  1. Glucose-induced regulation of protein import receptor Tom22 by cytosolic and mitochondria-bound kinases.

    PubMed

    Gerbeth, Carolin; Schmidt, Oliver; Rao, Sanjana; Harbauer, Angelika B; Mikropoulou, Despina; Opalińska, Magdalena; Guiard, Bernard; Pfanner, Nikolaus; Meisinger, Chris

    2013-10-01

    Most mitochondrial proteins are imported by the translocase of the outer mitochondrial membrane (TOM). Tom22 functions as central receptor and transfers preproteins to the import pore. Casein kinase 2 (CK2) constitutively phosphorylates the cytosolic precursor of Tom22 at Ser44 and Ser46 and, thus, promotes its import. It is unknown whether Tom22 is regulated under different metabolic conditions. We report that CK1, which is involved in glucose-induced signal transduction, is bound to mitochondria. CK1 phosphorylates Tom22 at Thr57 and stimulates the assembly of Tom22 and Tom20. In contrast, protein kinase A (PKA), which is also activated by the addition of glucose, phosphorylates the precursor of Tom22 at Thr76 and impairs its import.

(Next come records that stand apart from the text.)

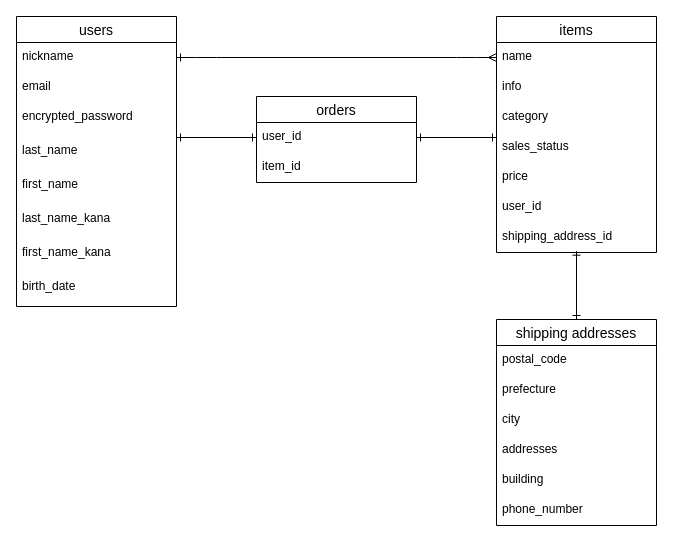
The draw.io diagram furima-37817.dio in kazami1066/furima-37817, before the edit. Source tidied: cells renumbered, new cells numbered last; positions are measured from the earlier drawing's top-left corner, leaving out a move shared by most shapes. Both pictures are drawn from the tidied source at 100%, with x=0, y=0 at pixel (16, 16).
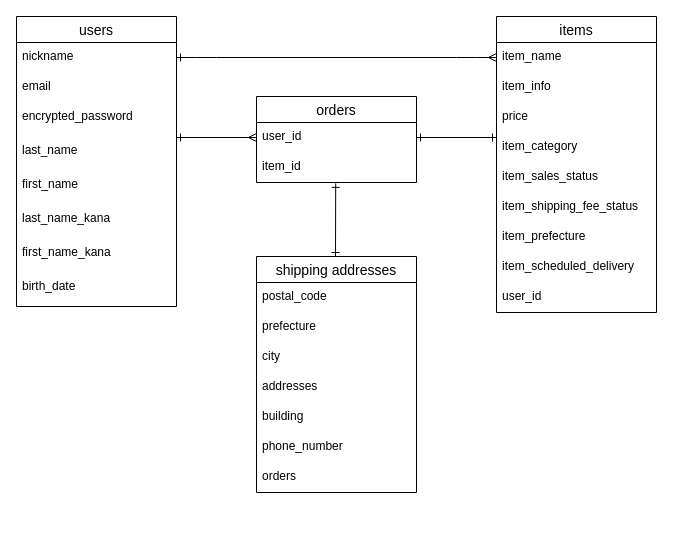
Above is the later version.

Commit message (it also covers changes not shown here):
ER図の作成（再修正）

The change refers to these unchanged cells:
```xml
<mxCell id="20" value="user_id" style="text;strokeColor=none;fillColor=none;spacingLeft=4;spacingRight=4;overflow=hidden;points=[[0,0.5],[1,0.5]];portConstraint=eastwest;fontSize=12;" parent="19" vertex="1">
  <mxGeometry y="26" width="160" height="30" as="geometry" />
</mxCell>
<mxCell id="21" value="item_id" style="text;strokeColor=none;fillColor=none;spacingLeft=4;spacingRight=4;overflow=hidden;points=[[0,0.5],[1,0.5]];portConstraint=eastwest;fontSize=12;" parent="19" vertex="1">
  <mxGeometry y="56" width="160" height="30" as="geometry" />
</mxCell>
```

Change to the diagram source:
```diff
@@
     <mxCell id="11" value="items" style="swimlane;fontStyle=0;horizontal=1;startSize=26;align=center;fontSize=14;" parent="1" vertex="1">
-      <mxGeometry x="480" width="160" height="236" as="geometry" />
+      <mxGeometry x="480" width="160" height="296" as="geometry" />
     </mxCell>
-    <mxCell id="12" value="name" style="text;strokeColor=none;fillColor=none;spacingLeft=4;spacingRight=4;overflow=hidden;points=[[0,0.5],[1,0.5]];portConstraint=eastwest;fontSize=12;" parent="11" vertex="1">
+    <mxCell id="12" value="item_name" style="text;strokeColor=none;fillColor=none;spacingLeft=4;spacingRight=4;overflow=hidden;points=[[0,0.5],[1,0.5]];portConstraint=eastwest;fontSize=12;" parent="11" vertex="1">
       <mxGeometry y="26" width="160" height="30" as="geometry" />
     </mxCell>
-    <mxCell id="13" value="info" style="text;strokeColor=none;fillColor=none;spacingLeft=4;spacingRight=4;overflow=hidden;fontSize=12;" parent="11" vertex="1">
+    <mxCell id="13" value="item_info" style="text;strokeColor=none;fillColor=none;spacingLeft=4;spacingRight=4;overflow=hidden;fontSize=12;" parent="11" vertex="1">
       <mxGeometry y="56" width="160" height="30" as="geometry" />
     </mxCell>
+    <mxCell id="16" value="price" style="text;strokeColor=none;fillColor=none;spacingLeft=4;spacingRight=4;overflow=hidden;fontSize=12;" parent="11" vertex="1">
+      <mxGeometry y="86" width="160" height="30" as="geometry" />
+    </mxCell>
-    <mxCell id="14" value="category" style="text;strokeColor=none;fillColor=none;spacingLeft=4;spacingRight=4;overflow=hidden;fontSize=12;" parent="11" vertex="1">
-      <mxGeometry y="86" width="160" height="30" as="geometry" />
+    <mxCell id="14" value="item_category" style="text;strokeColor=none;fillColor=none;spacingLeft=4;spacingRight=4;overflow=hidden;fontSize=12;" parent="11" vertex="1">
+      <mxGeometry y="116" width="160" height="30" as="geometry" />
     </mxCell>
-    <mxCell id="15" value="sales_status" style="text;strokeColor=none;fillColor=none;spacingLeft=4;spacingRight=4;overflow=hidden;fontSize=12;" parent="11" vertex="1">
-      <mxGeometry y="116" width="160" height="30" as="geometry" />
+    <mxCell id="15" value="item_sales_status" style="text;strokeColor=none;fillColor=none;spacingLeft=4;spacingRight=4;overflow=hidden;fontSize=12;" parent="11" vertex="1">
+      <mxGeometry y="146" width="160" height="30" as="geometry" />
     </mxCell>
-    <mxCell id="16" value="price" style="text;strokeColor=none;fillColor=none;spacingLeft=4;spacingRight=4;overflow=hidden;fontSize=12;" parent="11" vertex="1">
-      <mxGeometry y="146" width="160" height="30" as="geometry" />
-    </mxCell>
+    <mxCell id="18" value="item_shipping_fee_status" style="text;strokeColor=none;fillColor=none;spacingLeft=4;spacingRight=4;overflow=hidden;fontSize=12;" parent="11" vertex="1">
+      <mxGeometry y="176" width="160" height="30" as="geometry" />
+    </mxCell>
+    <mxCell id="33" value="item_prefecture" style="text;strokeColor=none;fillColor=none;spacingLeft=4;spacingRight=4;overflow=hidden;fontSize=12;" parent="11" vertex="1">
+      <mxGeometry y="206" width="160" height="30" as="geometry" />
+    </mxCell>
+    <mxCell id="34" value="item_scheduled_delivery" style="text;strokeColor=none;fillColor=none;spacingLeft=4;spacingRight=4;overflow=hidden;fontSize=12;" parent="11" vertex="1">
+      <mxGeometry y="236" width="160" height="30" as="geometry" />
+    </mxCell>
     <mxCell id="17" value="user_id" style="text;strokeColor=none;fillColor=none;spacingLeft=4;spacingRight=4;overflow=hidden;fontSize=12;" parent="11" vertex="1">
-      <mxGeometry y="176" width="160" height="30" as="geometry" />
+      <mxGeometry y="266" width="160" height="30" as="geometry" />
     </mxCell>
-    <mxCell id="18" value="shipping_address_id" style="text;strokeColor=none;fillColor=none;spacingLeft=4;spacingRight=4;overflow=hidden;fontSize=12;" parent="11" vertex="1">
-      <mxGeometry y="206" width="160" height="30" as="geometry" />
-    </mxCell>
@@
     <mxCell id="24" value="shipping addresses" style="swimlane;fontStyle=0;horizontal=1;startSize=26;align=center;fontSize=14;" parent="1" vertex="1">
-      <mxGeometry x="480" y="303" width="160" height="206" as="geometry" />
+      <mxGeometry x="240" y="240" width="160" height="236" as="geometry" />
     </mxCell>
@@
+    <mxCell id="35" value="orders" style="text;strokeColor=none;fillColor=none;spacingLeft=4;spacingRight=4;overflow=hidden;fontSize=12;" parent="24" vertex="1">
+      <mxGeometry y="206" width="160" height="30" as="geometry" />
+    </mxCell>
-    <mxCell id="31" style="endArrow=ERone;html=1;rounded=0;strokeWidth=1;startArrow=ERone;startFill=0;endFill=0;entryX=0;entryY=0.5;entryDx=0;entryDy=0;" parent="1" edge="1" target="20">
+    <mxCell id="31" style="endArrow=ERmany;html=1;rounded=0;strokeWidth=1;startArrow=ERone;startFill=0;endFill=0;entryX=0;entryY=0.5;entryDx=0;entryDy=0;" parent="1" edge="1" target="20">
       <mxGeometry relative="1" as="geometry">
         <mxPoint x="160" y="121" as="sourcePoint" />
       </mxGeometry>
     </mxCell>
-    <mxCell id="32" style="endArrow=ERone;html=1;rounded=0;strokeWidth=1;startArrow=ERone;startFill=0;endFill=0;entryX=0.5;entryY=0;entryDx=0;entryDy=0;exitX=0.5;exitY=1.05;exitDx=0;exitDy=0;exitPerimeter=0;" parent="1" edge="1" target="24">
+    <mxCell id="32" style="endArrow=ERone;html=1;rounded=0;strokeWidth=1;startArrow=ERone;startFill=0;endFill=0;exitX=0.495;exitY=1.029;exitDx=0;exitDy=0;exitPerimeter=0;" parent="1" edge="1" source="21">
       <mxGeometry relative="1" as="geometry">
-        <mxPoint x="560" y="234.7" as="sourcePoint" />
+        <mxPoint x="319" y="240" as="targetPoint" />
       </mxGeometry>
     </mxCell>
```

Thus, PKA functions in an opposite manner to CK1 and CK2. Our